Exercise:
Among the entries below, please show each line that carries the word "layout".

Data extracted from a collection:
=== Begin Enclosure ===
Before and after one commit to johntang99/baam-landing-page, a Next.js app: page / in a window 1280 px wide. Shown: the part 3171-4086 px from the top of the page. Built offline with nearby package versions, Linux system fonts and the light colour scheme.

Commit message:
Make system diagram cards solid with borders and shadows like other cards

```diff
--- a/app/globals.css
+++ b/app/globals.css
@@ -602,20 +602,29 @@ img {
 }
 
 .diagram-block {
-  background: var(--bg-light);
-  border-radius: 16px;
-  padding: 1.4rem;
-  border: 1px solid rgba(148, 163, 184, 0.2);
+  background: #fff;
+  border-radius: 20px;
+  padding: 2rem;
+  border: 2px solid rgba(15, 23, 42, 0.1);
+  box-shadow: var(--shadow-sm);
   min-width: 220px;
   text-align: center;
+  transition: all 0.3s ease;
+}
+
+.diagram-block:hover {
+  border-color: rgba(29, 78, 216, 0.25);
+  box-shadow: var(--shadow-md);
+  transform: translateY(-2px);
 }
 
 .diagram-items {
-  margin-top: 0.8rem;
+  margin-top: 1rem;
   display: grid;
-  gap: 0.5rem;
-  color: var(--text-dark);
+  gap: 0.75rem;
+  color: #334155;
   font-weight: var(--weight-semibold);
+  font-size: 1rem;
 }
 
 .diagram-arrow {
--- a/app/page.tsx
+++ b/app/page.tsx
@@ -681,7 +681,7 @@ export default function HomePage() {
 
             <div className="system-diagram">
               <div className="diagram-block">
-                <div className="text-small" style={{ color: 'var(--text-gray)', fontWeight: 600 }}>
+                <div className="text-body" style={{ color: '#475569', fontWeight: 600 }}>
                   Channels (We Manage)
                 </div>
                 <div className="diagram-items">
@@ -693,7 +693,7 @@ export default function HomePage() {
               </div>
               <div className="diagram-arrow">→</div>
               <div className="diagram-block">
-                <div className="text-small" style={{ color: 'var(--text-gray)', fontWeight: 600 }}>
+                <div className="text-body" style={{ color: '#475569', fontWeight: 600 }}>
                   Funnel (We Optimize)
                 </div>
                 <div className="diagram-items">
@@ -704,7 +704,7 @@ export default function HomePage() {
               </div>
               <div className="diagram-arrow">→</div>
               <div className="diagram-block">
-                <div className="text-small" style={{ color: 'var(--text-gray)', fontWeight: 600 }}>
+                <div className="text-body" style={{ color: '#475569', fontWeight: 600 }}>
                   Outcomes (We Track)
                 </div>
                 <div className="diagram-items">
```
=== End Enclosure ===
=== Begin Enclosure ===
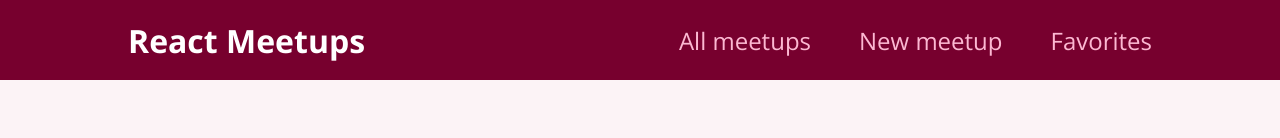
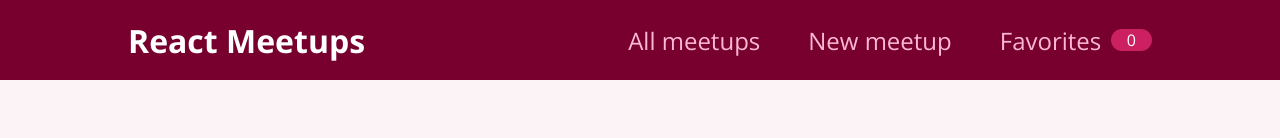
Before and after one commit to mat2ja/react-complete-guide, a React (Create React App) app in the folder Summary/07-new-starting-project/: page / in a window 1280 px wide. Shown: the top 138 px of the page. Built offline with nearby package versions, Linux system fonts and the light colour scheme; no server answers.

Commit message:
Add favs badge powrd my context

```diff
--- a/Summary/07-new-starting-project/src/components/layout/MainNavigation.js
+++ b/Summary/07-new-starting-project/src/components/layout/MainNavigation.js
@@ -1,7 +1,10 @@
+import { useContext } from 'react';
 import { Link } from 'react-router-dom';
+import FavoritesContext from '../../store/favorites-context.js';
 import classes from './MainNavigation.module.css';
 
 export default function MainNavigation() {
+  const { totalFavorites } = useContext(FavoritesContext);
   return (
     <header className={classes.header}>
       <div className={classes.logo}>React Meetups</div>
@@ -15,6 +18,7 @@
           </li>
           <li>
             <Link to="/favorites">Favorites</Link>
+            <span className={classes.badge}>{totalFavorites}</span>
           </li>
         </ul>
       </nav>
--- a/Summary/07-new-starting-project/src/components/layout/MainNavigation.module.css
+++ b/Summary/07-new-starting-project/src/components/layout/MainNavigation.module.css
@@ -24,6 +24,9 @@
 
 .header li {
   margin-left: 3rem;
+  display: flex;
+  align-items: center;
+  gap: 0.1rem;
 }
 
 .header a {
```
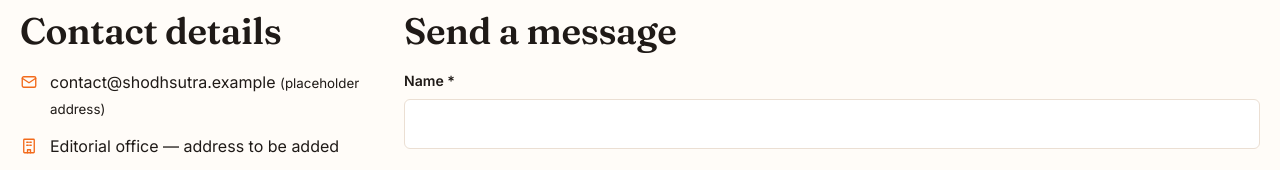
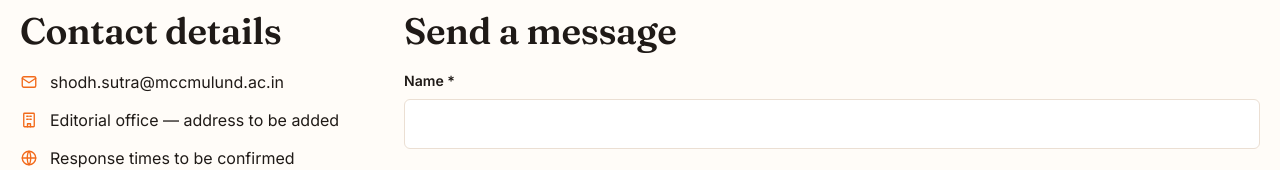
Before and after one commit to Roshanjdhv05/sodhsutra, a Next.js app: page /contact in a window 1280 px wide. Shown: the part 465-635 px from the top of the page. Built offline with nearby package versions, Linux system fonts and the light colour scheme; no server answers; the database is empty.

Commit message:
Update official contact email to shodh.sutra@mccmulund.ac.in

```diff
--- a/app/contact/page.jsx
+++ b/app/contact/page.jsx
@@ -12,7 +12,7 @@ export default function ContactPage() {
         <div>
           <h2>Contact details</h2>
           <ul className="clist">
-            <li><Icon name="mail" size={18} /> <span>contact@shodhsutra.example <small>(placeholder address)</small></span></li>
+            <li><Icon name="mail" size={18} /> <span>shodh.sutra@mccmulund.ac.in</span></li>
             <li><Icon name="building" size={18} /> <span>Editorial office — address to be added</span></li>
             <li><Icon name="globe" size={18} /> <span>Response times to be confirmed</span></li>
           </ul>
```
=== End Enclosure ===
Your solution:
--- a/Summary/07-new-starting-project/src/components/layout/MainNavigation.js
+++ b/Summary/07-new-starting-project/src/components/layout/MainNavigation.js
--- a/Summary/07-new-starting-project/src/components/layout/MainNavigation.module.css
+++ b/Summary/07-new-starting-project/src/components/layout/MainNavigation.module.css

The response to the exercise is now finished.